Assigned task
Reproduce the records below exactly, with nothing altered.

Supplied entries
>>>

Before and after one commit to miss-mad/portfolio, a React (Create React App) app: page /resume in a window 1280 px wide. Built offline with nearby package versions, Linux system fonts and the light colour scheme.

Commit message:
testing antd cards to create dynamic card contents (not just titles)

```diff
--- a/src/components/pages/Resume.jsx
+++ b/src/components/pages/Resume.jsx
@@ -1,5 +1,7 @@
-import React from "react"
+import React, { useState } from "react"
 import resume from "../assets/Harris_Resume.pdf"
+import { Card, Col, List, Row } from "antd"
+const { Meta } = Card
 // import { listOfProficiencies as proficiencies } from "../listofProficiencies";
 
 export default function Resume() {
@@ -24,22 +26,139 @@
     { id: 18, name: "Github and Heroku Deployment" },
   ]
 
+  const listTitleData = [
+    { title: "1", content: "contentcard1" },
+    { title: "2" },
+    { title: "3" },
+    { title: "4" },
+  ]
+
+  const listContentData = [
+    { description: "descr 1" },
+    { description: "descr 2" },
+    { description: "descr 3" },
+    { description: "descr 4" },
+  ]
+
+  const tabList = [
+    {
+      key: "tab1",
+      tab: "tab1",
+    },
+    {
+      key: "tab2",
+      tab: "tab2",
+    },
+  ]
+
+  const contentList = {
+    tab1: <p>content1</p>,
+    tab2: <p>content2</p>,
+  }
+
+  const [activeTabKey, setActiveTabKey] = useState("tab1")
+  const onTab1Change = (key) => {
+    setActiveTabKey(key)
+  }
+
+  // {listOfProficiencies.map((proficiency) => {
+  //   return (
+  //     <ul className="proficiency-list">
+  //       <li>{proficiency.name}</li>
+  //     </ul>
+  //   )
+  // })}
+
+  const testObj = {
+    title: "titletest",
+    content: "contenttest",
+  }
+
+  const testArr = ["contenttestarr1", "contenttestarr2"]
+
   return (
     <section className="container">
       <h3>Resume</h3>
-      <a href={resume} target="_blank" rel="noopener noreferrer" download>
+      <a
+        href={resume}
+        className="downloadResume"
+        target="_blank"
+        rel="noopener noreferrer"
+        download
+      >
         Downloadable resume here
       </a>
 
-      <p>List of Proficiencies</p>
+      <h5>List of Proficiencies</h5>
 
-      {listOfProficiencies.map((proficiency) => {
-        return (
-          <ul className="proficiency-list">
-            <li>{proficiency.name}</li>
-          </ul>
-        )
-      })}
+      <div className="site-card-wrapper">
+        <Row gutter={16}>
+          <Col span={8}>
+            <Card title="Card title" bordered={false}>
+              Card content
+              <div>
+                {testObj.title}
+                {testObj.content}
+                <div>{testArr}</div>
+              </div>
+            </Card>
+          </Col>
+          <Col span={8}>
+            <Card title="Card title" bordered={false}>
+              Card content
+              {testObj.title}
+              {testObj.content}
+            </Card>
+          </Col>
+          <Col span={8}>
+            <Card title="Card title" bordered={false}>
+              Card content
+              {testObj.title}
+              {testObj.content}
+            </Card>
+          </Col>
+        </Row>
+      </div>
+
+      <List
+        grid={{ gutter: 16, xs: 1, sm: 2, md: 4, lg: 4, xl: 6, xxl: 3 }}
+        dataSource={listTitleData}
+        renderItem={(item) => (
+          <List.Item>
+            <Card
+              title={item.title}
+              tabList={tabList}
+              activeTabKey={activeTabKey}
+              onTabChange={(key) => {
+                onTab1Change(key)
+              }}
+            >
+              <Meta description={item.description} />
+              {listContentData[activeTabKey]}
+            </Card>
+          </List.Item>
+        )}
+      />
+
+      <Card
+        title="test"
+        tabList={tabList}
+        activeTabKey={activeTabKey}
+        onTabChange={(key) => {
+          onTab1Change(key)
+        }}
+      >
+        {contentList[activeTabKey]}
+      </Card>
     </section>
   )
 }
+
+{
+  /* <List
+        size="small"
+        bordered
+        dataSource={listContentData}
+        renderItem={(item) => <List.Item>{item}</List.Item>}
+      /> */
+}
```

<<<

Answer to this problem
Before and after one commit to miss-mad/portfolio, a React (Create React App) app: page /resume in a window 1280 px wide. Built offline with nearby package versions, Linux system fonts and the light colour scheme.

Commit message:
testing antd cards to create dynamic card contents (not just titles)

```diff
--- a/src/components/pages/Resume.jsx
+++ b/src/components/pages/Resume.jsx
@@ -1,5 +1,7 @@
-import React from "react"
+import React, { useState } from "react"
 import resume from "../assets/Harris_Resume.pdf"
+import { Card, Col, List, Row } from "antd"
+const { Meta } = Card
 // import { listOfProficiencies as proficiencies } from "../listofProficiencies";
 
 export default function Resume() {
@@ -24,22 +26,139 @@
     { id: 18, name: "Github and Heroku Deployment" },
   ]
 
+  const listTitleData = [
+    { title: "1", content: "contentcard1" },
+    { title: "2" },
+    { title: "3" },
+    { title: "4" },
+  ]
+
+  const listContentData = [
+    { description: "descr 1" },
+    { description: "descr 2" },
+    { description: "descr 3" },
+    { description: "descr 4" },
+  ]
+
+  const tabList = [
+    {
+      key: "tab1",
+      tab: "tab1",
+    },
+    {
+      key: "tab2",
+      tab: "tab2",
+    },
+  ]
+
+  const contentList = {
+    tab1: <p>content1</p>,
+    tab2: <p>content2</p>,
+  }
+
+  const [activeTabKey, setActiveTabKey] = useState("tab1")
+  const onTab1Change = (key) => {
+    setActiveTabKey(key)
+  }
+
+  // {listOfProficiencies.map((proficiency) => {
+  //   return (
+  //     <ul className="proficiency-list">
+  //       <li>{proficiency.name}</li>
+  //     </ul>
+  //   )
+  // })}
+
+  const testObj = {
+    title: "titletest",
+    content: "contenttest",
+  }
+
+  const testArr = ["contenttestarr1", "contenttestarr2"]
+
   return (
     <section className="container">
       <h3>Resume</h3>
-      <a href={resume} target="_blank" rel="noopener noreferrer" download>
+      <a
+        href={resume}
+        className="downloadResume"
+        target="_blank"
+        rel="noopener noreferrer"
+        download
+      >
         Downloadable resume here
       </a>
 
-      <p>List of Proficiencies</p>
+      <h5>List of Proficiencies</h5>
 
-      {listOfProficiencies.map((proficiency) => {
-        return (
-          <ul className="proficiency-list">
-            <li>{proficiency.name}</li>
-          </ul>
-        )
-      })}
+      <div className="site-card-wrapper">
+        <Row gutter={16}>
+          <Col span={8}>
+            <Card title="Card title" bordered={false}>
+              Card content
+              <div>
+                {testObj.title}
+                {testObj.content}
+                <div>{testArr}</div>
+              </div>
+            </Card>
+          </Col>
+          <Col span={8}>
+            <Card title="Card title" bordered={false}>
+              Card content
+              {testObj.title}
+              {testObj.content}
+            </Card>
+          </Col>
+          <Col span={8}>
+            <Card title="Card title" bordered={false}>
+              Card content
+              {testObj.title}
+              {testObj.content}
+            </Card>
+          </Col>
+        </Row>
+      </div>
+
+      <List
+        grid={{ gutter: 16, xs: 1, sm: 2, md: 4, lg: 4, xl: 6, xxl: 3 }}
+        dataSource={listTitleData}
+        renderItem={(item) => (
+          <List.Item>
+            <Card
+              title={item.title}
+              tabList={tabList}
+              activeTabKey={activeTabKey}
+              onTabChange={(key) => {
+                onTab1Change(key)
+              }}
+            >
+              <Meta description={item.description} />
+              {listContentData[activeTabKey]}
+            </Card>
+          </List.Item>
+        )}
+      />
+
+      <Card
+        title="test"
+        tabList={tabList}
+        activeTabKey={activeTabKey}
+        onTabChange={(key) => {
+          onTab1Change(key)
+        }}
+      >
+        {contentList[activeTabKey]}
+      </Card>
     </section>
   )
 }
+
+{
+  /* <List
+        size="small"
+        bordered
+        dataSource={listContentData}
+        renderItem={(item) => <List.Item>{item}</List.Item>}
+      /> */
+}
```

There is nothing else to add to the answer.